"Weighing the potential negative impacts to New Jersey's natural resources, coastal communities, and economy with the potential for energy generation and current energy needs, the State of New Jersey opposes any portion of the North and Mid-Atlantic Ocean being included in the development of a National Outer Continental Shelf Oil and Gas Leasing Program," Martin wrote.
According to the environmental organization Oceana, as of November 2017, 141 East Coast municipalities and over 1,200 local, state and federal elected officials including the Governors of New Jersey, Delaware, Maryland, Virginia, North Carolina and South Carolina, have formally opposed offshore drilling and/or seismic airgun blasting.

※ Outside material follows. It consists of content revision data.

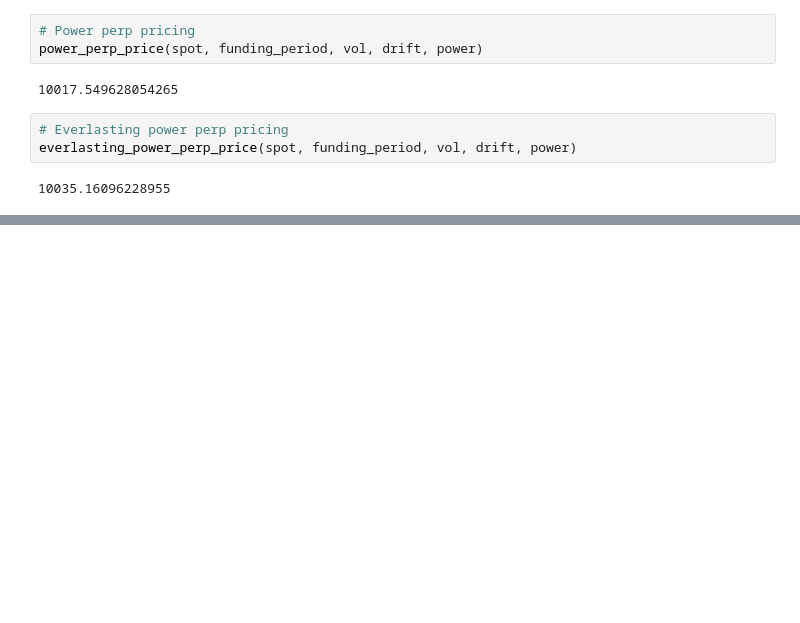
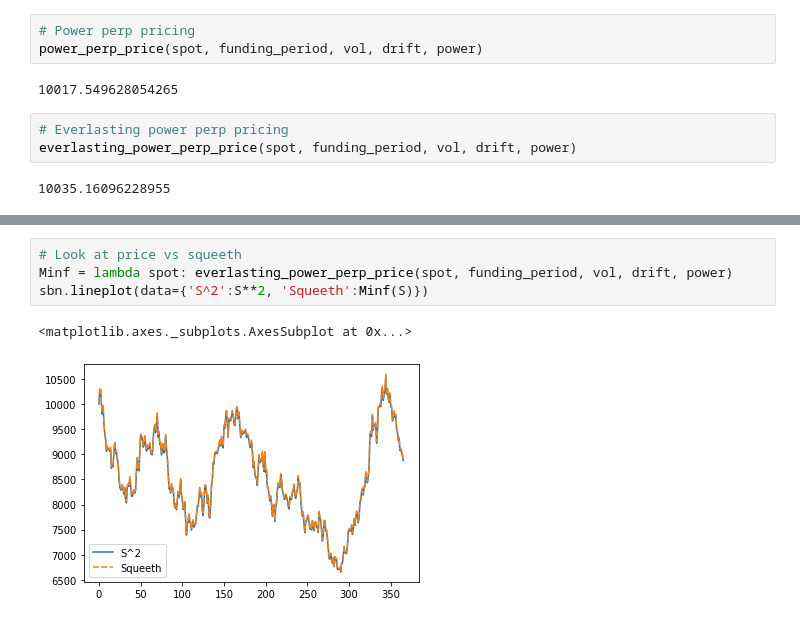
Before and after one commit to alpinechicken/perpfundingtest, a Jupyter notebook: FundingIssue.ipynb, the cells around one changed output, grey strips where cells are left out. Drawn from its saved outputs; the diff is of its cells as text; blank space fills up the shorter version.

```diff
--- a/FundingIssue.ipynb
+++ b/FundingIssue.ipynb
@@ -66,0 +80,7 @@ So this means that if we use `everlasting_power_perp_price` in the sims we get a
+# %%
+# Look at price vs squeeth
+Minf = lambda spot: everlasting_power_perp_price(spot, funding_period, vol, drift, power)
+sbn.lineplot(data={'S^2':S**2, 'Squeeth':Minf(S)})
+# %% [output]
+<matplotlib.axes._subplots.AxesSubplot at 0x...>
+[figure, added]
```
Also changed, not shown: parts of 32 cells of this notebook, 1 other file.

Numerous fishing and tourism interests, including local chambers of commerce, tourism and restaurant associations, and an alliance representing over 41,000 businesses and 500,000 fishing families from Florida to Maine, also oppose oil exploration and/or development in the Atlantic. The South, Mid-Atlantic, and New England Fishery Management Councils have all expressed concerns about the risks posed by seismic surveys and oil and gas development to managed resources, fisheries and coastal communities along the Atlantic coast. Finally, NASA, the Department of Defense, and the Florida Defense Support Task Force have all expressed concerns about expanded offshore oil and gas development threatening their ability to perform critical activities.
Opposition to this plan still matters. This proposal is only the first step in a multi-year process to create a National Outer Continental Shelf Oil and Gas Leasing Program.
The American Littoral Society stands with those around the United States who oppose this dangerous proposal and encourages its members and supporters to tell their elected representatives that America's publicly owned waters should be conserved and protected, not turned over to the oil industry and the highest bidder.